The language of objects

What do things reveal about a society and its history? What knowledge is contained in objects that were created and used within a specific cultural context? Within the framework of the Federal Ministry of Education and Research (BMBF) funding programme "The Language of Objects – Material Culture in the Context of Societal Developments" researchers are investigating these questions.

Menschen in einem Museums-Foyer; © Barbara Frommann

Barbara Frommann

Research can decode the "language" of objects and transform them into sources that show not only how and why societies make things, but also how these societies are organized. Interdisciplinary research often focuses on items contained in museums and collections. However, objects and artefacts from the everyday world surrounding us also play a role. Researchers reveal the wealth of knowledge embodied in cultural heritage objects, as well as the numerous scientific and societal uses which lie concealed within them.

Following the successful funding of 24 interdisciplinary collaborative research projects under the 2012 and 2013 funding programmes, Sprache der Objekte“ (Language of Objects) was re-published in 2017. In total, the BMBF has invested a good €50 million in research into and preservation of the cultural heritage in the Federal Republic of Germany in the three "Language of Objects" funding programmes. Since the middle of 2018, 27 collaborative projects have been deciphering the language of objects.
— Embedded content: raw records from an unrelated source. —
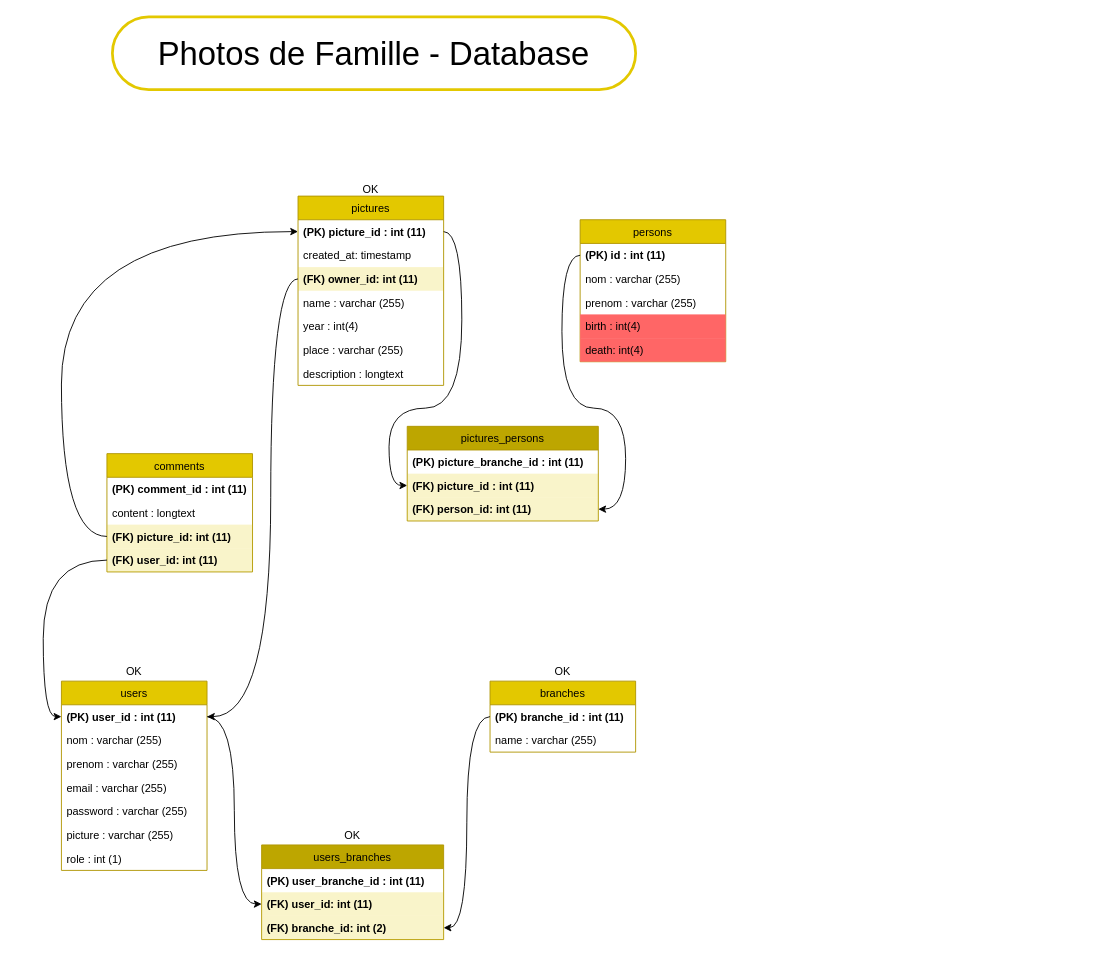
HeleneGreat/photo-famille keeps this draw.io diagram as Photos de famille.drawio. Above is the earlier version. Source tidied: cells renumbered, new cells numbered last; positions are measured from the earlier drawing's top-left corner, leaving out a move shared by most shapes. Both pictures are drawn from the tidied source at 91%, with x=0, y=0 at pixel (61, 16).
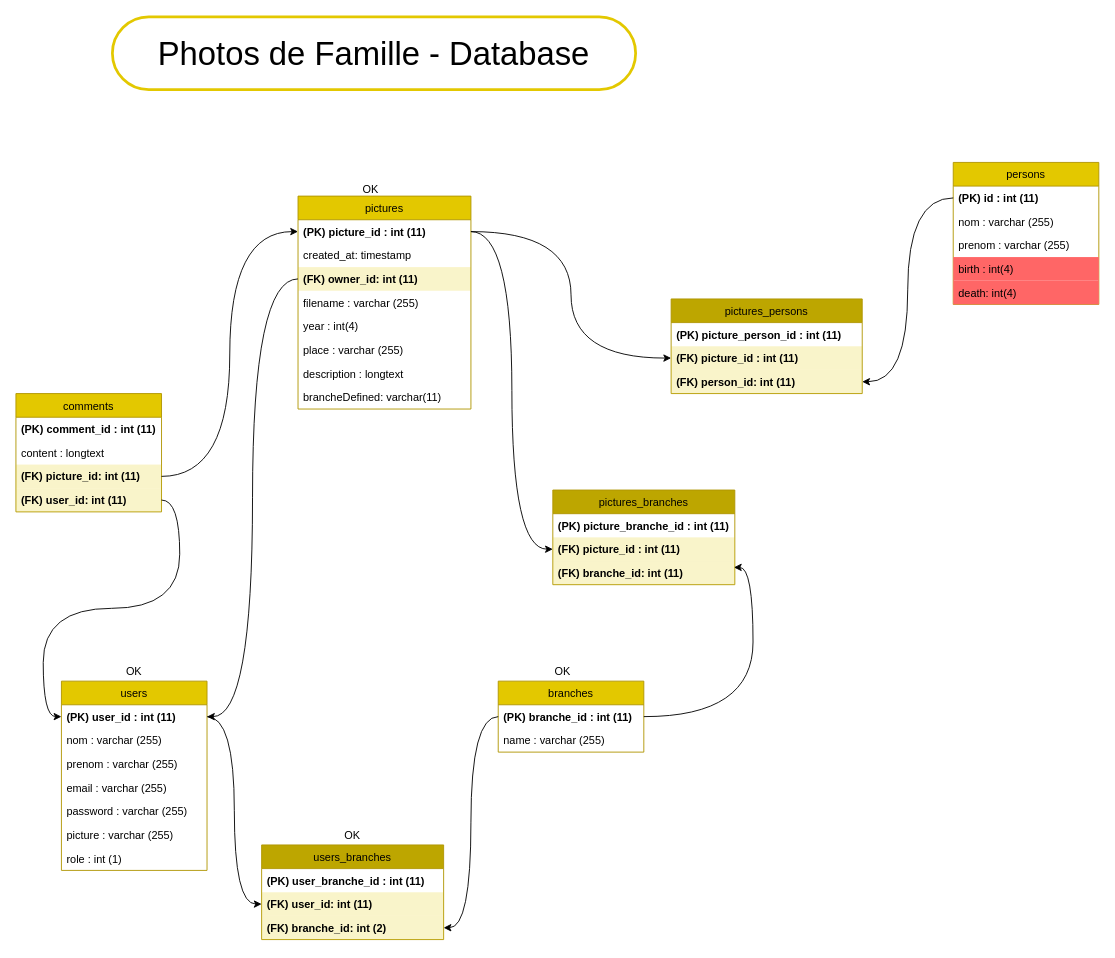
The same diagram, later.

Unchanged cells that the change refers to:
```xml
<mxCell id="3" value="(PK) user_id : int (11)" style="text;strokeColor=none;fillColor=none;align=left;verticalAlign=top;spacingLeft=4;spacingRight=4;overflow=hidden;points=[[0,0.5],[1,0.5]];portConstraint=eastwest;fontStyle=1;" parent="2" vertex="1">
  <mxGeometry y="26" width="160" height="26" as="geometry" />
</mxCell>
<mxCell id="19" value="(PK) id : int (11)" style="text;strokeColor=none;fillColor=none;align=left;verticalAlign=top;spacingLeft=4;spacingRight=4;overflow=hidden;points=[[0,0.5],[1,0.5]];portConstraint=eastwest;fontStyle=1;" parent="18" vertex="1">
  <mxGeometry y="26" width="160" height="26" as="geometry" />
</mxCell>
<mxCell id="29" value="(PK) branche_id : int (11)" style="text;strokeColor=none;fillColor=none;align=left;verticalAlign=top;spacingLeft=4;spacingRight=4;overflow=hidden;points=[[0,0.5],[1,0.5]];portConstraint=eastwest;fontStyle=1;" parent="28" vertex="1">
  <mxGeometry y="26" width="160" height="26" as="geometry" />
</mxCell>
<mxCell id="41" value="(FK) picture_id: int (11)" style="text;strokeColor=none;fillColor=#E3C80035;align=left;verticalAlign=top;spacingLeft=4;spacingRight=4;overflow=hidden;points=[[0,0.5],[1,0.5]];portConstraint=eastwest;fontStyle=1;" parent="38" vertex="1">
  <mxGeometry y="78" width="160" height="26" as="geometry" />
</mxCell>
```

The edit, as a diff of the source:
```diff
@@
     <mxCell id="10" value="pictures" style="swimlane;fontStyle=0;horizontal=1;startSize=26;fillColor=#e3c800;fontColor=#000000;strokeColor=#B09500;" parent="1" vertex="1">
-      <mxGeometry x="260" y="197" width="160" height="208" as="geometry" />
+      <mxGeometry x="260" y="197" width="190" height="234" as="geometry" />
     </mxCell>
     <mxCell id="11" value="(PK) picture_id : int (11)" style="text;strokeColor=none;fillColor=none;align=left;verticalAlign=top;spacingLeft=4;spacingRight=4;overflow=hidden;points=[[0,0.5],[1,0.5]];portConstraint=eastwest;fontStyle=1;" parent="10" vertex="1">
-      <mxGeometry y="26" width="160" height="26" as="geometry" />
+      <mxGeometry y="26" width="190" height="26" as="geometry" />
     </mxCell>
     <mxCell id="12" value="created_at: timestamp" style="text;strokeColor=none;fillColor=none;align=left;verticalAlign=top;spacingLeft=4;spacingRight=4;overflow=hidden;" parent="10" vertex="1">
-      <mxGeometry y="52" width="160" height="26" as="geometry" />
+      <mxGeometry y="52" width="190" height="26" as="geometry" />
     </mxCell>
     <mxCell id="13" value="(FK) owner_id: int (11)" style="text;strokeColor=none;fillColor=#E3C80035;align=left;verticalAlign=top;spacingLeft=4;spacingRight=4;overflow=hidden;points=[[0,0.5],[1,0.5]];portConstraint=eastwest;fontStyle=1;" parent="10" vertex="1">
-      <mxGeometry y="78" width="160" height="26" as="geometry" />
+      <mxGeometry y="78" width="190" height="26" as="geometry" />
     </mxCell>
-    <mxCell id="14" value="name : varchar (255)" style="text;strokeColor=none;fillColor=none;align=left;verticalAlign=top;spacingLeft=4;spacingRight=4;overflow=hidden;" parent="10" vertex="1">
-      <mxGeometry y="104" width="160" height="26" as="geometry" />
+    <mxCell id="14" value="filename : varchar (255)" style="text;strokeColor=none;fillColor=none;align=left;verticalAlign=top;spacingLeft=4;spacingRight=4;overflow=hidden;" parent="10" vertex="1">
+      <mxGeometry y="104" width="190" height="26" as="geometry" />
     </mxCell>
     <mxCell id="15" value="year : int(4)" style="text;strokeColor=none;fillColor=none;align=left;verticalAlign=top;spacingLeft=4;spacingRight=4;overflow=hidden;" parent="10" vertex="1">
-      <mxGeometry y="130" width="160" height="26" as="geometry" />
+      <mxGeometry y="130" width="190" height="26" as="geometry" />
     </mxCell>
     <mxCell id="16" value="place : varchar (255)" style="text;strokeColor=none;fillColor=none;align=left;verticalAlign=top;spacingLeft=4;spacingRight=4;overflow=hidden;" parent="10" vertex="1">
-      <mxGeometry y="156" width="160" height="26" as="geometry" />
+      <mxGeometry y="156" width="190" height="26" as="geometry" />
     </mxCell>
     <mxCell id="17" value="description : longtext" style="text;strokeColor=none;fillColor=none;align=left;verticalAlign=top;spacingLeft=4;spacingRight=4;overflow=hidden;" parent="10" vertex="1">
-      <mxGeometry y="182" width="160" height="26" as="geometry" />
+      <mxGeometry y="182" width="190" height="26" as="geometry" />
     </mxCell>
+    <mxCell id="52" value="brancheDefined: varchar(11)" style="text;strokeColor=none;fillColor=none;align=left;verticalAlign=top;spacingLeft=4;spacingRight=4;overflow=hidden;" parent="10" vertex="1">
+      <mxGeometry y="208" width="190" height="26" as="geometry" />
+    </mxCell>
     <mxCell id="18" value="persons" style="swimlane;fontStyle=0;horizontal=1;startSize=26;fillColor=#e3c800;fontColor=#000000;strokeColor=#B09500;" parent="1" vertex="1">
-      <mxGeometry x="570" y="223" width="160" height="156" as="geometry" />
+      <mxGeometry x="980" y="160" width="160" height="156" as="geometry" />
     </mxCell>
@@
-    <mxCell id="24" value="pictures_persons" style="swimlane;fontStyle=0;horizontal=1;startSize=26;fillColor=#BDA600;fontColor=#000000;strokeColor=#B09500;" parent="1" vertex="1">
-      <mxGeometry x="380" y="450" width="210" height="104" as="geometry" />
-    </mxCell>
-    <mxCell id="25" value="(PK) picture_branche_id : int (11)" style="text;strokeColor=none;fillColor=none;align=left;verticalAlign=top;spacingLeft=4;spacingRight=4;overflow=hidden;fontStyle=1;" parent="24" vertex="1">
-      <mxGeometry y="26" width="210" height="26" as="geometry" />
-    </mxCell>
-    <mxCell id="26" value="(FK) picture_id : int (11)" style="text;strokeColor=none;fillColor=#E3C80035;align=left;verticalAlign=top;spacingLeft=4;spacingRight=4;overflow=hidden;points=[[0,0.5],[1,0.5]];portConstraint=eastwest;fontStyle=1;" parent="24" vertex="1">
-      <mxGeometry y="52" width="210" height="26" as="geometry" />
-    </mxCell>
-    <mxCell id="27" value="(FK) person_id: int (11)" style="text;strokeColor=none;fillColor=#E3C80035;align=left;verticalAlign=top;spacingLeft=4;spacingRight=4;overflow=hidden;points=[[0,0.5],[1,0.5]];portConstraint=eastwest;fontStyle=1;" parent="24" vertex="1">
-      <mxGeometry y="78" width="210" height="26" as="geometry" />
-    </mxCell>
     <mxCell id="28" value="branches" style="swimlane;fontStyle=0;horizontal=1;startSize=26;fillColor=#e3c800;fontColor=#000000;strokeColor=#B09500;" parent="1" vertex="1">
-      <mxGeometry x="471" y="730" width="160" height="78" as="geometry" />
+      <mxGeometry x="480" y="730" width="160" height="78" as="geometry" />
     </mxCell>
@@
     <mxCell id="38" value="comments" style="swimlane;fontStyle=0;horizontal=1;startSize=26;fillColor=#e3c800;fontColor=#000000;strokeColor=#B09500;" parent="1" vertex="1">
-      <mxGeometry x="50" y="480" width="160" height="130" as="geometry" />
+      <mxGeometry x="-50" y="414" width="160" height="130" as="geometry" />
     </mxCell>
@@
-    <mxCell id="44" style="edgeStyle=orthogonalEdgeStyle;curved=1;jettySize=auto;html=1;entryX=1;entryY=0.5;entryDx=0;entryDy=0;" parent="1" edge="1" source="19" target="27">
-      <mxGeometry relative="1" as="geometry">
-        <Array as="points">
-          <mxPoint x="550" y="262" />
-          <mxPoint x="550" y="430" />
-          <mxPoint x="620" y="430" />
-          <mxPoint x="620" y="541" />
-        </Array>
-      </mxGeometry>
-    </mxCell>
@@
+    <mxCell id="51" value="OK" style="text;html=1;strokeColor=none;fillColor=none;align=center;verticalAlign=middle;whiteSpace=wrap;rounded=0;" parent="1" vertex="1">
+      <mxGeometry x="320" y="170" width="40" height="40" as="geometry" />
+    </mxCell>
+    <mxCell id="24" value="pictures_persons" style="swimlane;fontStyle=0;horizontal=1;startSize=26;fillColor=#BDA600;fontColor=#000000;strokeColor=#B09500;" parent="1" vertex="1">
+      <mxGeometry x="670" y="310" width="210" height="104" as="geometry" />
+    </mxCell>
+    <mxCell id="25" value="(PK) picture_person_id : int (11)" style="text;strokeColor=none;fillColor=none;align=left;verticalAlign=top;spacingLeft=4;spacingRight=4;overflow=hidden;fontStyle=1;" parent="24" vertex="1">
+      <mxGeometry y="26" width="210" height="26" as="geometry" />
+    </mxCell>
+    <mxCell id="26" value="(FK) picture_id : int (11)" style="text;strokeColor=none;fillColor=#E3C80035;align=left;verticalAlign=top;spacingLeft=4;spacingRight=4;overflow=hidden;points=[[0,0.5],[1,0.5]];portConstraint=eastwest;fontStyle=1;" parent="24" vertex="1">
+      <mxGeometry y="52" width="210" height="26" as="geometry" />
+    </mxCell>
+    <mxCell id="27" value="(FK) person_id: int (11)" style="text;strokeColor=none;fillColor=#E3C80035;align=left;verticalAlign=top;spacingLeft=4;spacingRight=4;overflow=hidden;points=[[0,0.5],[1,0.5]];portConstraint=eastwest;fontStyle=1;" parent="24" vertex="1">
+      <mxGeometry y="78" width="210" height="26" as="geometry" />
+    </mxCell>
-    <mxCell id="48" style="edgeStyle=orthogonalEdgeStyle;curved=1;jettySize=auto;html=1;entryX=0;entryY=0.5;entryDx=0;entryDy=0;" parent="1" edge="1" source="11" target="26">
-      <mxGeometry relative="1" as="geometry">
-        <Array as="points">
-          <mxPoint x="440" y="236" />
-          <mxPoint x="440" y="430" />
-          <mxPoint x="360" y="430" />
-          <mxPoint x="360" y="515" />
-        </Array>
-      </mxGeometry>
+    <mxCell id="48" style="edgeStyle=orthogonalEdgeStyle;jettySize=auto;html=1;entryX=0;entryY=0.5;entryDx=0;entryDy=0;curved=1;" parent="1" edge="1" source="11" target="26">
+      <mxGeometry relative="1" as="geometry" />
     </mxCell>
-    <mxCell id="49" style="edgeStyle=orthogonalEdgeStyle;curved=1;jettySize=auto;html=1;entryX=1;entryY=0.5;entryDx=0;entryDy=0;" parent="1" edge="1" target="3">
-      <mxGeometry relative="1" as="geometry">
-        <mxPoint x="260" y="288" as="sourcePoint" />
-        <Array as="points">
-          <mxPoint x="230" y="288" />
-          <mxPoint x="230" y="769" />
-        </Array>
-      </mxGeometry>
-    </mxCell>
+    <mxCell id="44" style="edgeStyle=orthogonalEdgeStyle;curved=1;jettySize=auto;html=1;entryX=1;entryY=0.5;entryDx=0;entryDy=0;" parent="1" edge="1" source="19" target="27">
+      <mxGeometry relative="1" as="geometry" />
+    </mxCell>
+    <mxCell id="53" value="pictures_branches" style="swimlane;fontStyle=0;horizontal=1;startSize=26;fillColor=#BDA600;fontColor=#000000;strokeColor=#B09500;" parent="1" vertex="1">
+      <mxGeometry x="540" y="520" width="200" height="104" as="geometry" />
+    </mxCell>
+    <mxCell id="54" value="(PK) picture_branche_id : int (11)" style="text;strokeColor=none;fillColor=none;align=left;verticalAlign=top;spacingLeft=4;spacingRight=4;overflow=hidden;fontStyle=1;" parent="53" vertex="1">
+      <mxGeometry y="26" width="200" height="26" as="geometry" />
+    </mxCell>
+    <mxCell id="55" value="(FK) picture_id : int (11)" style="text;strokeColor=none;fillColor=#E3C80035;align=left;verticalAlign=top;spacingLeft=4;spacingRight=4;overflow=hidden;points=[[0,0.5],[1,0.5]];portConstraint=eastwest;fontStyle=1;" parent="53" vertex="1">
+      <mxGeometry y="52" width="200" height="26" as="geometry" />
+    </mxCell>
+    <mxCell id="56" value="(FK) branche_id: int (11)" style="text;strokeColor=none;fillColor=#E3C80035;align=left;verticalAlign=top;spacingLeft=4;spacingRight=4;overflow=hidden;points=[[0,0.5],[1,0.5]];portConstraint=eastwest;fontStyle=1;" parent="53" vertex="1">
+      <mxGeometry y="78" width="200" height="26" as="geometry" />
+    </mxCell>
+    <mxCell id="57" style="edgeStyle=orthogonalEdgeStyle;curved=1;jettySize=auto;html=1;entryX=0;entryY=0.5;entryDx=0;entryDy=0;" parent="1" edge="1" source="11" target="55">
+      <mxGeometry relative="1" as="geometry" />
+    </mxCell>
+    <mxCell id="58" style="edgeStyle=orthogonalEdgeStyle;curved=1;jettySize=auto;html=1;entryX=0.995;entryY=0.269;entryDx=0;entryDy=0;entryPerimeter=0;" parent="1" edge="1" source="29" target="56">
+      <mxGeometry relative="1" as="geometry" />
+    </mxCell>
-    <mxCell id="50" style="edgeStyle=orthogonalEdgeStyle;curved=1;jettySize=auto;html=1;entryX=0;entryY=0.5;entryDx=0;entryDy=0;" parent="1" edge="1" source="41" target="11">
-      <mxGeometry relative="1" as="geometry">
-        <Array as="points">
-          <mxPoint y="571" />
-          <mxPoint y="236" />
-        </Array>
-      </mxGeometry>
+    <mxCell id="50" style="edgeStyle=orthogonalEdgeStyle;jettySize=auto;html=1;entryX=0;entryY=0.5;entryDx=0;entryDy=0;curved=1;" parent="1" edge="1" source="41" target="11">
+      <mxGeometry relative="1" as="geometry" />
     </mxCell>
-    <mxCell id="51" value="OK" style="text;html=1;strokeColor=none;fillColor=none;align=center;verticalAlign=middle;whiteSpace=wrap;rounded=0;" parent="1" vertex="1">
-      <mxGeometry x="320" y="170" width="40" height="40" as="geometry" />
-    </mxCell>
+    <mxCell id="59" style="edgeStyle=orthogonalEdgeStyle;curved=1;jettySize=auto;html=1;" parent="1" edge="1" source="13" target="3">
+      <mxGeometry relative="1" as="geometry" />
+    </mxCell>
```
Here is just one of many good examples of the language of objects: Over the course of the industrial age, meat has gone from being a symbol of progress and a high standard of living to a marker of poor diet, environmental destruction and the suffering of animals. The project "Fleischwissen: Verdinglichung des Lebendigen: Fleisch als Kulturgut" (Meat knowledge: Reification of the Living: Meat as a Cultural Asset) shows how, in this context, animals become food. Consideration is also given to (historical) instruments and places where cutting, preparation and consumption take place. In this way, it is possible to understand how meat becomes a bearer of cultural significance and how objects function as reservoirs of knowledge.